What is mindfulness?

Mindfulness is the basic human ability to be fully present, aware of where we are and what we’re doing, and not overly reactive or overwhelmed by what’s going on around us.

With the rise of digital media and instant messaging, we have come to a point whereby many of us never really “switch off” from work. We have spent so much time thinking over stuff that has happened or worrying over things that might happen in the future, that often we actually forget to appreciate or enjoy the present moment.

Mindfulness is a scientifically proven practice that helps us cope with everyday challenges and difficult times. The practice of mindfulness has also proven to be highly beneficial for our physical and mental wellbeing. The goal of mindfulness is to wake up to the inner workings of our mental, emotional, and physical processes.


Common Misconceptions About Mindfulness

  1. Mindfulness is not a religion. While various religions do practice meditation, it is really just a practice. With mindfulness meditation, there is no philosophy or doctrine to accept. In fact, one of the goals of mindfulness meditation is to free ourselves from views, and to see the world as it truly is.
  2. Mindfulness is not an escape from reality. Mindfulness meditation enables us to see reality without our views being influenced by our emotions or preconceived ideas. In fact, the definition of mindfulness is awareness of reality. Meditation calms our emotions, and the excess chatter in our mind, so we can see the world more objectively.
  3. ‘Living in the moment’ doesn’t mean living without any regard to the future and consequences. It simply means paying attention to our experience in this moment. The past has already happened and can’t be changed, the future will be determined by what we do now, therefore the present moment is the only moment where there is an opportunity to do something different.

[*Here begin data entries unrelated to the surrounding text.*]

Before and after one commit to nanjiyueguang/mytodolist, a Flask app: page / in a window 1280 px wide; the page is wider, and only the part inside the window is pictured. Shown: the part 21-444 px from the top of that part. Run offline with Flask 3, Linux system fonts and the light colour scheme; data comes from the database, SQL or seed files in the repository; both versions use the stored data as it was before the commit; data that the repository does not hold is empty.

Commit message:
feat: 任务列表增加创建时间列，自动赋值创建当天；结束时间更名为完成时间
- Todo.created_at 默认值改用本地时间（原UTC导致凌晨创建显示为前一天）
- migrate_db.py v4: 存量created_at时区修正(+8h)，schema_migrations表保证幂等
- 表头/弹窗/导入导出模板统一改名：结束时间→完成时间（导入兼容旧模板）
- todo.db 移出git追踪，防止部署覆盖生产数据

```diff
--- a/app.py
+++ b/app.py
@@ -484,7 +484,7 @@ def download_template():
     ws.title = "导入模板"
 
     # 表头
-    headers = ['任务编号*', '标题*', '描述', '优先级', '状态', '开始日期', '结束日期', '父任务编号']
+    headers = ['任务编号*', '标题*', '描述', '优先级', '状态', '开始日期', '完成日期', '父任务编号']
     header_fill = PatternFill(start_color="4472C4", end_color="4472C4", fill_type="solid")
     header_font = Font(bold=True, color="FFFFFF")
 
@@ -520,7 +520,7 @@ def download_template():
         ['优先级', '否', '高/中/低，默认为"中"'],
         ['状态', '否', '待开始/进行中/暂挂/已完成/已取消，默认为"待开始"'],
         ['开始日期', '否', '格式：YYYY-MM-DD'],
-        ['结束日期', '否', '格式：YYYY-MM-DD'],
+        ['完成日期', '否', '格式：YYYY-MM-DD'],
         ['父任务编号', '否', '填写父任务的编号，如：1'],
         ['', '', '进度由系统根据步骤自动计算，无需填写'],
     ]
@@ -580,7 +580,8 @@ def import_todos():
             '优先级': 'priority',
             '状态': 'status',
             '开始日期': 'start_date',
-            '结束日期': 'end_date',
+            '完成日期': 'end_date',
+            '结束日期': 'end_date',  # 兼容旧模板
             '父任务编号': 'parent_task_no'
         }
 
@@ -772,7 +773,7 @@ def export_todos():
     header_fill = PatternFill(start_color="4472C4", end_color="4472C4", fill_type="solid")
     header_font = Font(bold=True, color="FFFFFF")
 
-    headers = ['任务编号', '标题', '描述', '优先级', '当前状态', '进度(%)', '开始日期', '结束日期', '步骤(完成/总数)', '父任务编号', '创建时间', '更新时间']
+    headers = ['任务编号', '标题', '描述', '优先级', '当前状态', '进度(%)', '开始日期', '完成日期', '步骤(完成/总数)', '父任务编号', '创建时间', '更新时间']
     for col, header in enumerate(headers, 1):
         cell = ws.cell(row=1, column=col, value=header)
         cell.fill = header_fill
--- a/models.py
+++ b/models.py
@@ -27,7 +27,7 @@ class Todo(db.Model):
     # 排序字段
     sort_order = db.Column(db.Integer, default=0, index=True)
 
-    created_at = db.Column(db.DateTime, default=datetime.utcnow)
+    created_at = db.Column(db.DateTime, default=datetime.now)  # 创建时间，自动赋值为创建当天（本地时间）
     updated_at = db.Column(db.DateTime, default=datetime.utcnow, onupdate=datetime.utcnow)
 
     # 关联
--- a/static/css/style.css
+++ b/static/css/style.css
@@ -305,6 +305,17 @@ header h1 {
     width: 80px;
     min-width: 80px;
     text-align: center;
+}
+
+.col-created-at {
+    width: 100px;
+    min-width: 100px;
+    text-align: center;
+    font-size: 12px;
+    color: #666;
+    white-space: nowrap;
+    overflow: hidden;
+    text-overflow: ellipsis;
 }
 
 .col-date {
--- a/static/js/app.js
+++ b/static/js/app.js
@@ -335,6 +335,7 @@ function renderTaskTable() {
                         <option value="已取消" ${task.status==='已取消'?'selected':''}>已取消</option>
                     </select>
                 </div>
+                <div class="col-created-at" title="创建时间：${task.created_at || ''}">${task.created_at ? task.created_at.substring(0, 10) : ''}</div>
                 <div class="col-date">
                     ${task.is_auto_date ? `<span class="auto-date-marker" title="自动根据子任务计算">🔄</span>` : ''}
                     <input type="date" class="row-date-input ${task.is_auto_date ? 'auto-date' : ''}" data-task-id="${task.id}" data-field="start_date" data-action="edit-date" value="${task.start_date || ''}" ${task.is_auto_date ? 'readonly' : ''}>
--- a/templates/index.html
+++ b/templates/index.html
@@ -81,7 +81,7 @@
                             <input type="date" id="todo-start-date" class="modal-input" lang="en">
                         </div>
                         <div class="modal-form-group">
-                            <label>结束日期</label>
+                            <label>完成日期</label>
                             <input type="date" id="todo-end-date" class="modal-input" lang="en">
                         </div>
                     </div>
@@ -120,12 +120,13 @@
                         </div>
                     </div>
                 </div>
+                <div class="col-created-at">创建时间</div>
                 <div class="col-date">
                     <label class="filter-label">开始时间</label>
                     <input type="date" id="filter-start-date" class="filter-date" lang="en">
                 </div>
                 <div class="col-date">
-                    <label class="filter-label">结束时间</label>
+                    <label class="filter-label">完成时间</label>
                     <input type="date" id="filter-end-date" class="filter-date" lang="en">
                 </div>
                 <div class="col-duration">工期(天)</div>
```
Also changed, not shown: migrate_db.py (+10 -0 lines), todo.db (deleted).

Why Practice Mindfulness?

Some of the most popular ideas about mindfulness are just plain wrong. When you begin to practice it, you may find the experience quite different than what you have expected. There’s a good chance you’ll be pleasantly surprised.

Many studies have pointed to the benefits of practising mindfulness in improving our psychological functioning. In a review of empirical studies by Keng et al (2011), mindfulness has shown benefits in:

  • Reducing self-reported levels of anxiety, depression, anger, perceived stress
  • Improving positive affect, self-compassion, empathy, satisfaction with life and quality of life

Apart from our psychological health, mindfulness improves our physical health as well.

Mindfulness helps in:

  • Better quality of sleep
  • Improved cardiovascular health
  • Reducing chronic pain

For some, the ability to focus attention and stay undistracted can be challenging. Research has shown that practising mindfulness helps in our cognitive functioning, with improvements in working memory capacity and attentional functioning.


How do I practice mindfulness?

Mindfulness is available to us in every moment, whether through meditations and body scans, or mindful moment practices like taking time to pause and breathe when the phone rings instead of rushing to answer it.

Mindfulness helps us put some space between ourselves and our reactions, breaking down our conditioned responses. Here’s how to tune into mindfulness throughout the day:

  1. Set aside some time. You don’t need a meditation cushion or bench, or any sort of special equipment to access your mindfulness skills—but you do need to set aside some time and space.
  2. Observe the present moment as it is. The aim of mindfulness is not quieting the mind, or attempting to achieve a state of eternal calm. The goal is simple: we’re aiming to pay attention to the present moment, without judgment. Easier said than done, we know.
  3. Let your judgments roll by. When we notice judgments arise during our practice, we can make a mental note of them, and let them pass.
  4. Return to observing the present moment as it is. Our minds often get carried away in thought. That’s why mindfulness is the practice of returning, again and again, to the present moment.
  5. Be kind to your wandering mind. Don’t judge yourself for whatever thoughts crop up, just practice recognizing when your mind has wandered off, and gently bring it back.

That’s the practice. It’s often been said that it’s very simple, but it’s not necessarily easy. You may join our 1 Day Workplace Mindfulness and Wellbeing Workshop facilitated by Certified Mindfulness-Based Stress Reduction (MBSR) Teacher, Ms Erin Lee on how to incorporate mindfulness practice into your day-to-day life at work and at home. As you spend time practicing mindfulness, you’ll probably find yourself feeling kinder, calmer, and more patient. These shifts in your experience are likely to generate changes in other parts of your life as well.


Article Sources:

Getting Started with Mindfulness

Mindfulness Meditation Made Simple: Your Guide to Finding True Inner Peace